Do not become too focused on asking, “What has been the best day and time for a church service?” The real question is, “What will be the best day and time for our church service?”
Begin studying the cultures of the people your church is called to reach. Identify what day and time is most likely to fit their lifestyles. Consider the pros and cons of different service times. Ask some questions.
- When do people work?
- When do non-Christians like to go clubbing and partying?
- What sports are big in our community? When are they on TV? And when do the local professional, competitive, and recreational sports leagues play?
- What nights do students work on homework and projects?
- How many people can’t resist sleeping in?
- Are there a lot of young children with early bedtimes?
What does the average schedule look like for the people we want to reach?
If you can only choose one service time, Sunday morning 10:00 AM or 11:00 AM seems the most advantageous with consideration to the whole of American culture. It is late enough that people can sleep in or take their time getting ready in the morning. And it is early enough that they can still watch Sunday football games on TV. It is a time that American culture is conditioned to expect.
In their book Simply Strategic Growth, Tony Morgan and Tim Stevens suggest adding multiple services on the same day to make it easier for the congregation to attend one service and volunteer in another. They also recommend experimenting with service times to discover what works best for your church. Granger Community Church (Granger, IN) discovered that people liked a Sunday 11:45 AM service and that Saturday night services worked well for families.

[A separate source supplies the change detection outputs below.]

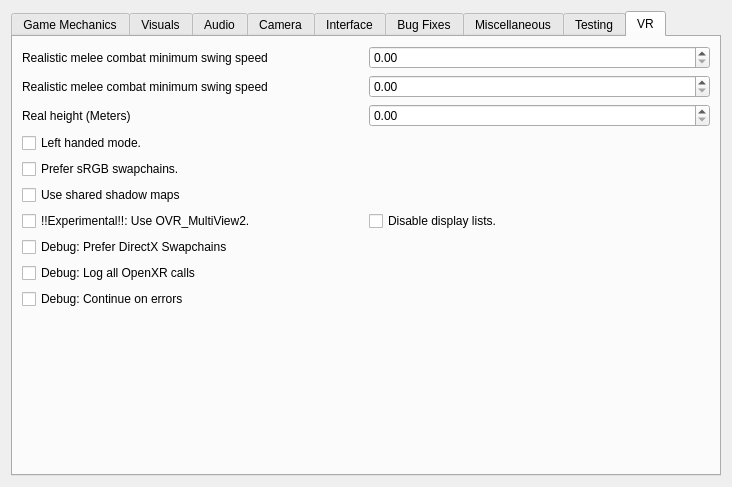
First picture: the form in files/ui/advancedpage.ui, repository sunhawken/openmw, before the edit.
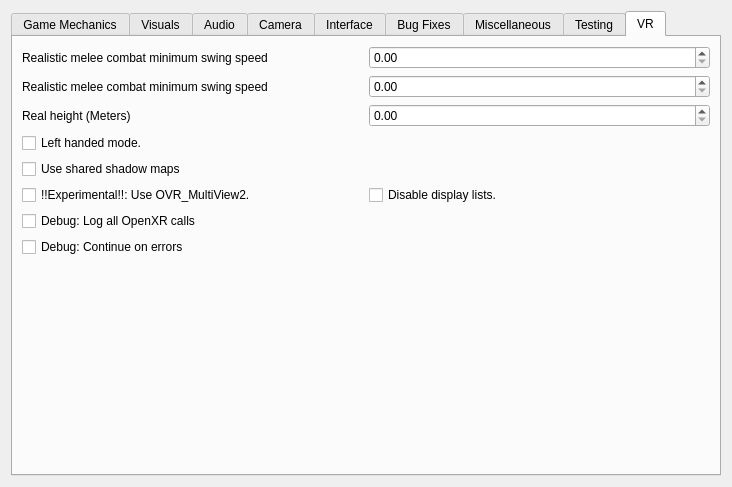
Second picture: the form after the edit. The open tabs and pages were chosen to show the change.

The edit to the form file:
```diff
--- a/files/ui/advancedpage.ui
+++ b/files/ui/advancedpage.ui
@@ -1445,17 +1445,7 @@
 					</property>
 				  </widget>
 				</item>
-				<item row="4" column="0">
-				  <widget class="QCheckBox" name="preferSRGBSwapchains">
-					<property name="toolTip">
-					  <string>&lt;html&gt;&lt;head/&gt;&lt;body&gt;&lt;p&gt;Makes OpenMW VR use sRGB format for its swapchain textures if available. Needed for some headsets that don't play nice without sRGB. Enable this if the game seems much brighter in your headset than what's shown on the mirror texture.&lt;/p&gt;&lt;/body&gt;&lt;/html&gt;</string>
-					</property>
-					<property name="text">
-					  <string>Prefer sRGB swapchains.</string>
-					</property>
-				  </widget>
-				</item>
-		  <item row="5" column="0">
+		  <item row="4" column="0">
 		   <widget class="QCheckBox" name="useSharedShadowMaps">
 			<property name="toolTip">
 			 <string>&lt;html&gt;&lt;head/&gt;&lt;body&gt;&lt;p&gt;Makes OpenMW VR map shadows for both eyes in one pass, instead of once per eye. This is a significant performance benefit, and should only be disabled for debugging or masochism purposes.&lt;/p&gt;&lt;/body&gt;&lt;/html&gt;</string>
@@ -1465,7 +1455,7 @@
 			</property>
 		   </widget>
 		  </item>
-		  <item row="6" column="0">
+		  <item row="5" column="0">
 		   <widget class="QCheckBox" name="useMultiview">
 			<property name="toolTip">
 			 <string>&lt;html&gt;&lt;head/&gt;&lt;body&gt;&lt;p&gt;Makes OpenMW VR render stereo using the OVR_MultiView2 extension to OpenGL instead of two render passes. You may need to disable this on older GPUs. &lt;/p&gt;&lt;/body&gt;&lt;/html&gt;</string>
@@ -1475,7 +1465,7 @@
 			</property>
 		   </widget>
 		  </item>
-      <item row="6" column="1">
+      <item row="5" column="1">
         <widget class="QCheckBox" name="disableDisplayList">
           <property name="toolTip">
             <string>&lt;html&gt;&lt;head/&gt;&lt;body&gt;&lt;p&gt;Makes OpenMW VR disable display lists when multiview is enabled. This is necessary on some platforms to use the multiview feature, but may penalize performance. &lt;/p&gt;&lt;/body&gt;&lt;/html&gt;</string>
@@ -1485,17 +1475,7 @@
           </property>
         </widget>
       </item>
-		  <item row="7" column="0">
-		   <widget class="QCheckBox" name="preferDirectXSwapchains">
-			<property name="toolTip">
-			 <string>&lt;html&gt;&lt;head/&gt;&lt;body&gt;&lt;p&gt;Makes OpenMW VR use DirectX swapchains even if OpenGL swapchains are available. Note that OpenMW will always fall back to DirectX swapchains if OpenGL swapchains are not available. This option exists to debug/work around runtimes with bad OpenGL implementations.&lt;/p&gt;&lt;/body&gt;&lt;/html&gt;</string>
-			</property>
-			<property name="text">
-			 <string>Debug: Prefer DirectX Swapchains</string>
-			</property>
-		   </widget>
-		  </item>
-		  <item row="8" column="0">
+		  <item row="6" column="0">
 		   <widget class="QCheckBox" name="logAllXrCalls">
 			<property name="toolTip">
 			 <string>&lt;html&gt;&lt;head/&gt;&lt;body&gt;&lt;p&gt;Makes OpenMW VR log every single OpenXR call. This degrades performance and creates a massive log. You probably want this disabled.&lt;/p&gt;&lt;/body&gt;&lt;/html&gt;</string>
@@ -1505,7 +1485,7 @@
 			</property>
 		   </widget>
 		  </item>
-		  <item row="9" column="0">
+		  <item row="7" column="0">
 		   <widget class="QCheckBox" name="ignoreXrErrors">
 			<property name="toolTip">
 			 <string>&lt;html&gt;&lt;head/&gt;&lt;body&gt;&lt;p&gt;Makes OpenMW VR ignore unsuccessful calls to OpenXR. You probably want this enabled.&lt;/p&gt;&lt;/body&gt;&lt;/html&gt;</string>
```
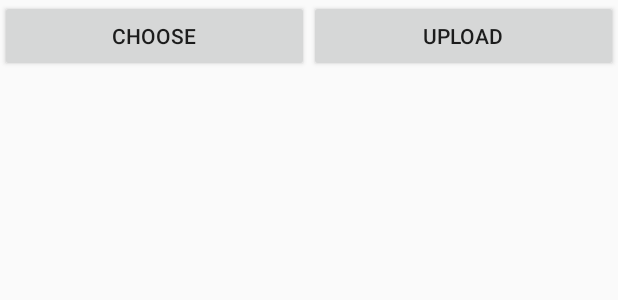
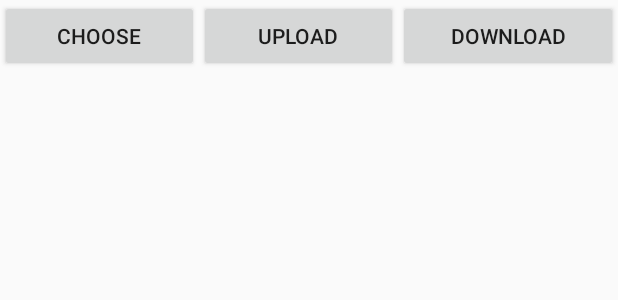
Before and after one commit to abdulaziz733/CloudAlbum, an Android app: the layout activity_main.xml on its own in the app's theme, with its tools: preview values and no code run, on a phone screen of 412 x 824 dp. Shown: the top 300 px of the screen. Run offline under Robolectric (Android 15) with nearby library versions, the phone set to English and light mode, and no system bars.

Commit message:
update commit

```diff
--- a/app/src/main/res/layout/activity_main.xml
+++ b/app/src/main/res/layout/activity_main.xml
@@ -26,6 +26,13 @@
             android:layout_weight="1"
             android:text="Upload" />
 
+        <Button
+            android:id="@+id/buttonDownload"
+            android:layout_width="wrap_content"
+            android:layout_height="wrap_content"
+            android:layout_weight="1"
+            android:text="Download" />
+
     </LinearLayout>
 
     <ImageView
```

Above all, remember to choose a service time based on what will reach the most people. Don’t choose the traditional service time just because it is what has worked in the past, but at the same time, don’t choose a different or unusual service time just for the sake of being different or unusual. If you have a question you want Church Relevance to answer, submit it via our contact form.